The Christmas Ornament by dixē.flatlin3

img_7314The Christmas Ornament by dixē.flatlin3

My son and I recently unpacked our Christmas trees and decorations. We spent an evening drinking hot chocolate, setting up the decorations and watching The Nightmare Before Christmas. It’s a ritual I have had since the mid-90s, no need to exclude the kidlet from my fun.

As we were unpacking the decorations, I came across a familiar box, one that I have lugged around for over three decades. It has not changed much over the years, but this year I was struck by the peculiarity of my having kept an item for so long. Given its roots, why did I carefully tend to this heirloom?

It is simple ornament, a delicate, hand-blown glass orb with a few nibs in the shape of circles. I distinctly recall being highly unimpressed upon receiving it. And yet, I have kept it safe and sound despite its inauspicious roots.

I told my son that I vividly remember the circumstances of receiving the orb. It was a gift exchange in elementary school. Back then, I do not believe that these events were voluntary, and every kid had to draw a name and bring a gift. Or god forbid you did not bring a gift, and then the recipient went without…the horror! This was back in the days when you could only bring Valentines for the kids you like, so gift exchanges were odd. Given this Lord of the Flies setting, I also recall the poverty lines being very distinct in school. We were divided up into the: rich kids, poor kids, in-between kids, immigrant kids, unpopular kids, and the misfits. We were slowly forming the cliques and social groups that would carry over into middle school and beyond.

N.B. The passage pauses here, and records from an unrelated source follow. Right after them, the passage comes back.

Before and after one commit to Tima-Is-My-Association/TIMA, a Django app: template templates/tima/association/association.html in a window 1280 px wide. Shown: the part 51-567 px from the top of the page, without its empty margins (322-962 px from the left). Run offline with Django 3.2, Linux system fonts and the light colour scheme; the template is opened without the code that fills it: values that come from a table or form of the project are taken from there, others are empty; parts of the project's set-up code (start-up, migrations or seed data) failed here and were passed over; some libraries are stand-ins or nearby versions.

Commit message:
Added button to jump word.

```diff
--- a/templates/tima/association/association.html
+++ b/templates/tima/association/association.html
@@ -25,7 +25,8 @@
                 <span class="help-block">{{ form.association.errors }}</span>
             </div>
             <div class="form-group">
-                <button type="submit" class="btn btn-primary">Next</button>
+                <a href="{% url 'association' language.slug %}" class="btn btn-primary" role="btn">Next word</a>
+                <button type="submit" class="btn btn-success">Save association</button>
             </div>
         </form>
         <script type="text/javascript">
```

Why I vividly recall this is likely because the kid who gave me a gift this year was one of the poor, unpopular kids. Now, I fell somewhere into the in-between/misfits group, so I wasn’t high up on the food chain myself. However, I can still remember in detail the soft features of this pale-complected girl with gentle brown eyes and mousy brown hair. But I cannot tell you her name, and I know I do not have any yearbooks to discern who she was.

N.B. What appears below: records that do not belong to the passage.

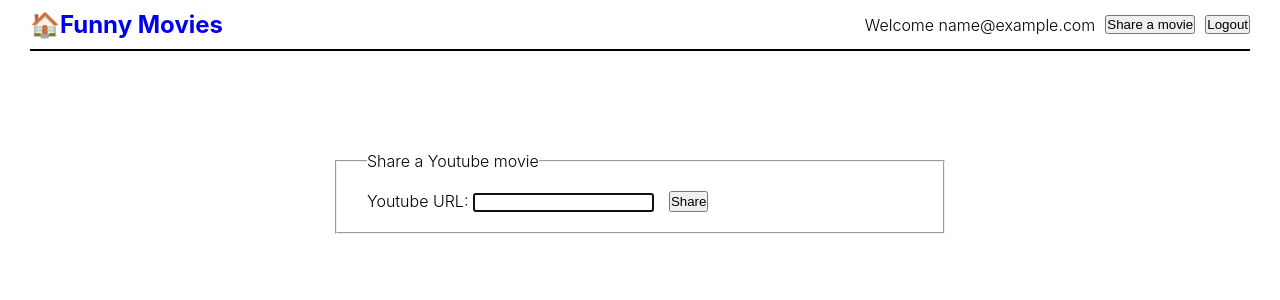
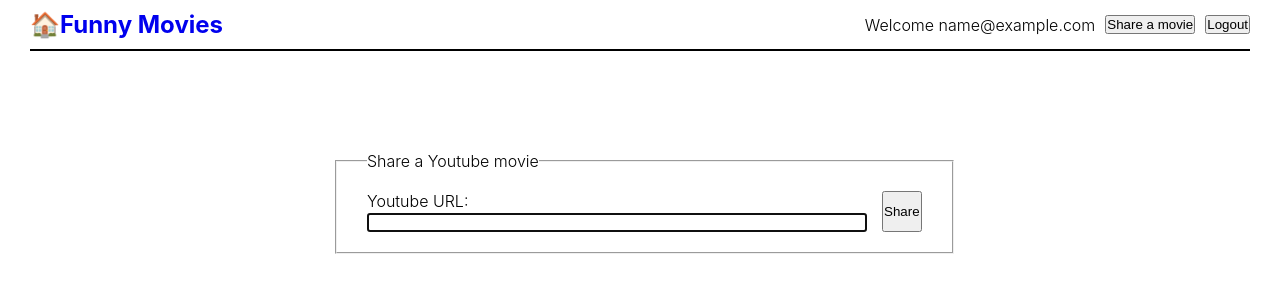
Before and after one commit to pthpv95/funny-movies-sharing, a React (Vite) app in the folder fe/: page /share in a window 1280 px wide. Shown: the top 300 px of the page. Built offline with nearby package versions, Linux system fonts and the light colour scheme; no server answers; sample sign-in values are in the browser's storage.

Commit message:
update code

```diff
--- a/fe/src/pages/ShareMovie.tsx
+++ b/fe/src/pages/ShareMovie.tsx
@@ -15,8 +15,9 @@ let ShareMovie = () => {
       setUrl('');
       alert('Share movie successfully')
       navigate('/')
-    } catch (error) {
-      alert('Invalid Youtube url')
+    } catch (err: any) {
+      let { errors } = await err.json();
+      alert(errors[0].message);
     }
   };
 
--- a/fe/src/styles.scss
+++ b/fe/src/styles.scss
@@ -59,5 +59,8 @@
   form{
     display: flex;
     gap: 15px;
+    input{
+      width: 500px;
+    }
   }
 }
```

I sat with my child and showed him the beautiful ornament, which he admired, and I told him I would likely pass it on to him, should it withstand even more time. And I told him its origin story, emphasizing how disappointed I was when I opened the gift, which came in the same plain, brown box that houses it now, wrapped in nothing more than bubble wrap to protect its delicate contents. I could not tell you what anyone else received that day, I just know I thought that a glass ball was lame.

And yet, here we are, more than thirty years later, and that same fucking, glass ball endures. And it allowed me to show my child that one should never be ungracious for anything anyone gives to them, because you never know what will last.

Happy Holidaze,

df3

 

Advertisements